UTPD reports phishing scheme impersonating UT Libraries

Natalie Sullivan

An unknown suspect used the UT Libraries interface and a fraudulent email address to launch a targeted phishing attack affecting students at the University. 

UTPD first reported the attack on Aug. 13 after several students received suspicious emails with the title “*Subject: **UTexas Library System Problem*.”

According to UTPD spokeswoman Cindy Posey, the attack sends users an email that looks like it comes from the UT Libraries database. UTPD is unsure how many students have received the email, but reports have become less frequent. 

“When it first arrives, it looks very legit and informs the user that their off-campus access to the UT Libraries has been compromised,” Posey said. “The link forwards to a website that offers a UT EID login.”

UTPD said students should not open or click on any links in the email and delete it instead.

James Liao, network security analyst at the Information Security Office, said students receive phishing emails frequently, although this was the first time he had heard of one using “UT Libraries” as a subject.

“People get phishing emails all the time,” Liao said. “They’re typically disguised as legitimate emails, and they’ll use the UT logo or other identifying information to make it look credible.”

According to Liao, phishing emails work by using fake interfaces to gain access to sensitive information, such as passwords, account details or credit card numbers. The attacker then uses this information to virtually impersonate victims.

“You can use directories online to get email addresses and then use Gmail or Yahoo to set up an anonymous email account and send anyone an email,” Liao said.

Liao said whoever sent the phishing emails probably gained access to the UT Libraries logo and interface by copying and pasting the web code into an email.
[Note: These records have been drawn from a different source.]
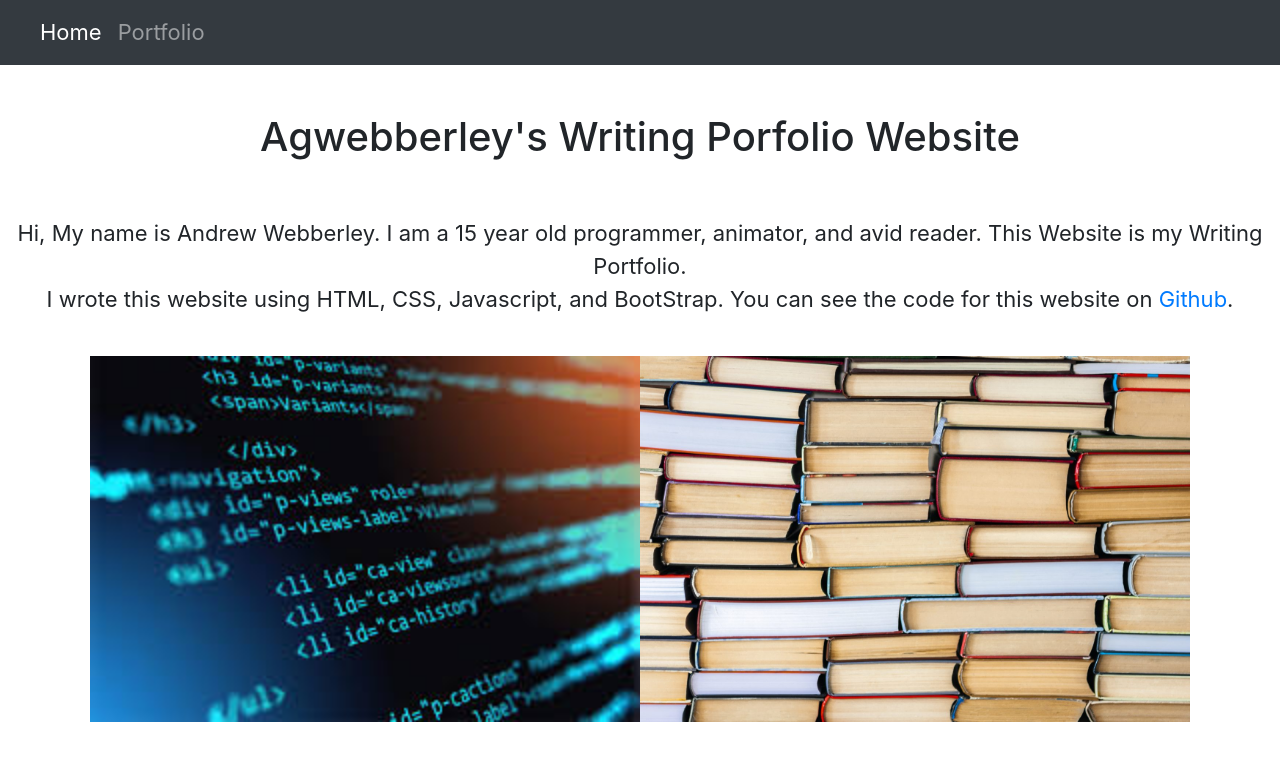
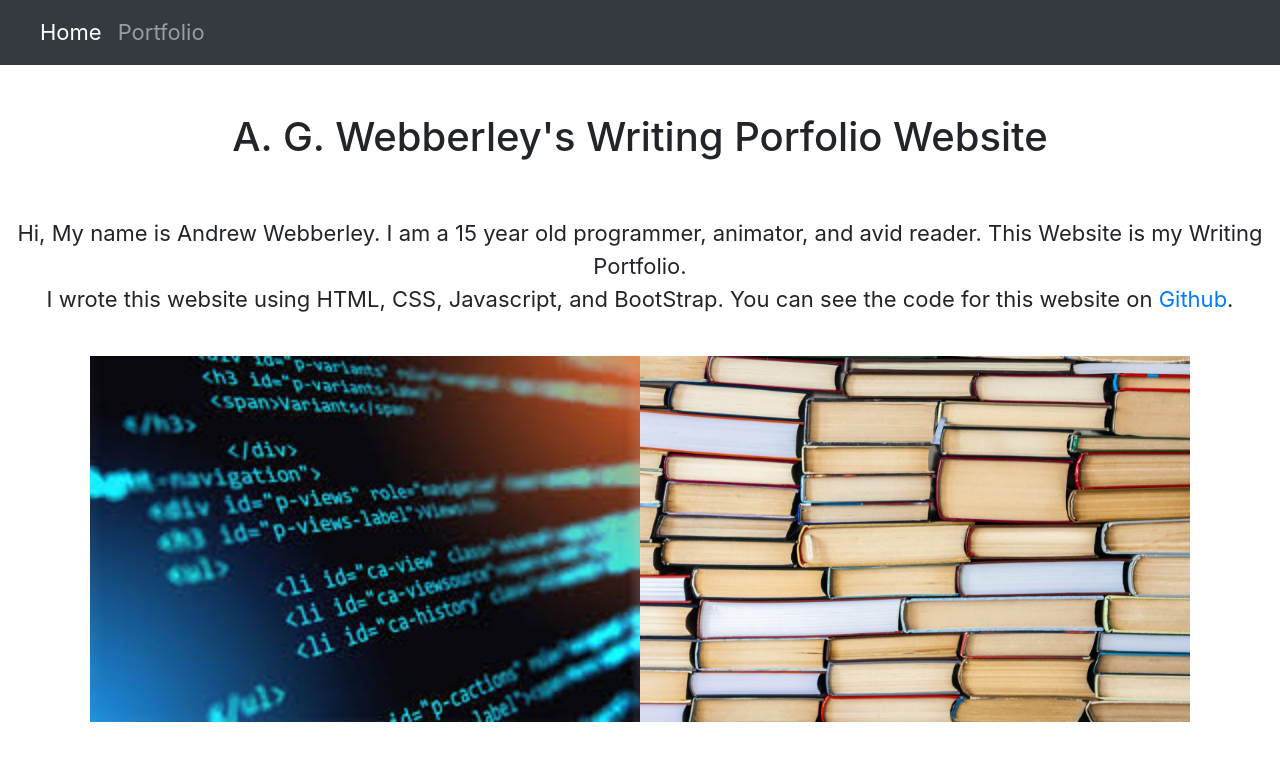
Before and after one commit to Agwebberley/agwebberley.github.io, a plain HTML site: page index.html in a window 1280 px wide. Drawn offline with nearby package versions, Linux system fonts and the light colour scheme.

Commit message:
Update index.html

```diff
--- a/index.html
+++ b/index.html
@@ -27,7 +27,7 @@
 <!--End NavBar-->
 
 	<br><br>
-    <center><h1>Agwebberley's Writing Porfolio Website</h1>
+    <center><h1>A. G. Webberley's Writing Porfolio Website</h1>
     <br><br>
     <p style="font-size:22px;">Hi, My name is Andrew Webberley.  I am a 15 year old programmer, animator, and avid reader.  This Website is my Writing Portfolio.<br>  I wrote this website using HTML, CSS, Javascript, and BootStrap.  You can see the code for this website on <a href="https://github.com/Agwebberley/agwebberley.github.io">Github</a>.</p></center>
 
```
The Information Security Office website offers ways for students to protect themselves against phishing attacks, including making sure to use secure and encrypted websites, using an anti-virus software or firewall and being suspicious of requests for personal financial information.

Liao said one way to tell whether an email is legitimate is to put the mouse cursor over the link and see whether it links to the expected site.

If students fall victim to a phishing scam, Liao said they should immediately report the incident to whatever company the email impersonated, change their passwords and notify the Internet Crime Complaint Center.